Russian authorities on Sunday promised to fix the mistakes in their troop call-up for Ukraine, after some public outrage over students, older or sick people being mistakenly ordered to report for duty.
When Russian President Vladimir Putin announced a partial mobilisation on Wednesday, he said only people with "relevant" skills or military experience would be concerned.
But many expressed outrage after seeing — sometimes absurd — cases of authorities summoning people unfit for service.
Authorities in the southwestern Russian region of Volgograd sent a 63-year-old diabetic ex-military staffer to training camp, despite poor health and cerebral issues.
The 63-year-old came back home Friday night, according to Russian state agency RIA Novosti.
In the same region, 58-year-old school director Alexander Faltin received a call-up order despite having no military experience.
His daughter posted a video on social media that became viral.
He was allowed home after his documents were reviewed, according to RIA.
A rare admission
Upper house speaker Valentina Matviyenko called on all governors — who oversee the mobilisation campaigns — to avoid mistakes, in a rare admission on Sunday.
“Incorrect cases of mobilisation... are provoking fierce reactions in society, and rightly so,” Ms. Matviyenko said in a statement on Telegram.
“Some are assuming that handing in their report (to their superiors) quickly is more important than correctly fulfilling this important mission,” she added.

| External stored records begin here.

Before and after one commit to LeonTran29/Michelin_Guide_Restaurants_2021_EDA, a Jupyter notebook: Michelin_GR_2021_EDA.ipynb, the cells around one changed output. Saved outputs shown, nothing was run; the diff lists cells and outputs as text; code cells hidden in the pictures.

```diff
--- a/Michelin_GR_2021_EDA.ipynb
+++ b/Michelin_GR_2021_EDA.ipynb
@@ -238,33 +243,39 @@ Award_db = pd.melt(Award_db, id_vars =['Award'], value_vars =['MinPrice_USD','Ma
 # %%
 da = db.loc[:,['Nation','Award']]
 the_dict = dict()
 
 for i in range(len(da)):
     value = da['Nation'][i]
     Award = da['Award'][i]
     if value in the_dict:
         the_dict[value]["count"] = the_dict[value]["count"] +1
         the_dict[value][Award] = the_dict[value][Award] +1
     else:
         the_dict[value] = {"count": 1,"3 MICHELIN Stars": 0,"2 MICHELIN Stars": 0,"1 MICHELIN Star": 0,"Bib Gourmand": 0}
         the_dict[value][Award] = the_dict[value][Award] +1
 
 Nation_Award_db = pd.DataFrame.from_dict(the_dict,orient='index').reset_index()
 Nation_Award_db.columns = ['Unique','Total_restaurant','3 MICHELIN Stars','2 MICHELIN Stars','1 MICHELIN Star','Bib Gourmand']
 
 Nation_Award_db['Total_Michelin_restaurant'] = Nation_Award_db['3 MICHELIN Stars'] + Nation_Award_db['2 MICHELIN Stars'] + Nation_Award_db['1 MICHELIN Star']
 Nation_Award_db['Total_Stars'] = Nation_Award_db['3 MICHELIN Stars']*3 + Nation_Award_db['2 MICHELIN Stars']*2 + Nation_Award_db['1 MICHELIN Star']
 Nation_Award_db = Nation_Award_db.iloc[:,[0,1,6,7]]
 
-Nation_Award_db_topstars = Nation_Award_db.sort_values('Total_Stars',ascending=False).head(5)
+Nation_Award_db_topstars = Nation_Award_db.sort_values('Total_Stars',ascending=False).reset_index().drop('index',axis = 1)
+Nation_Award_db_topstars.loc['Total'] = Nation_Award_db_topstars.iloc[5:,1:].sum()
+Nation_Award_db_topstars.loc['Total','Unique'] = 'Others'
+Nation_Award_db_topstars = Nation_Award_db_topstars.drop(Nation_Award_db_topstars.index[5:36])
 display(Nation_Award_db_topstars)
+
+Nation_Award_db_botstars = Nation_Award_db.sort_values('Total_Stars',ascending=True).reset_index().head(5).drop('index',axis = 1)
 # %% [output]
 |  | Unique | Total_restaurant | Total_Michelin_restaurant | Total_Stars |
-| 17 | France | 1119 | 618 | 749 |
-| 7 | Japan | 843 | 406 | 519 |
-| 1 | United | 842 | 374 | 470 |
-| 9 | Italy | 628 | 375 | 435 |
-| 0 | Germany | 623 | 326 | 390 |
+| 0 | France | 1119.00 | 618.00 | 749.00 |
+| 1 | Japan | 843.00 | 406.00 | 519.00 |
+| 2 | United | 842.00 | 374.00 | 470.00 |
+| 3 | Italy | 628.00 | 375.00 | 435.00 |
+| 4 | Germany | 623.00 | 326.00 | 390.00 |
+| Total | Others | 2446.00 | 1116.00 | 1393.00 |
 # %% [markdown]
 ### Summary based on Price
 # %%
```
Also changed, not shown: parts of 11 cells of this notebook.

“This is unacceptable... Make sure that partial mobilisation is carried out in full and complete compliance with the criteria. And without a single mistake!” she ordered.
The governor of the northwestern Leningrad region, Alexander Drozdenko told local districts heads to “take the residents’ appeals under your personal control and deal with each single case,” according to a statement on his administration’s website Sunday.
The Vladimir region governor Vladimir Avdeev already said on Saturday that “anyone mobilised by mistake will return home.”
The errors are painted as isolated cases.
But the very fact that Russian authorities are talking about them point to concerns about the level of indignation coming from some of the population.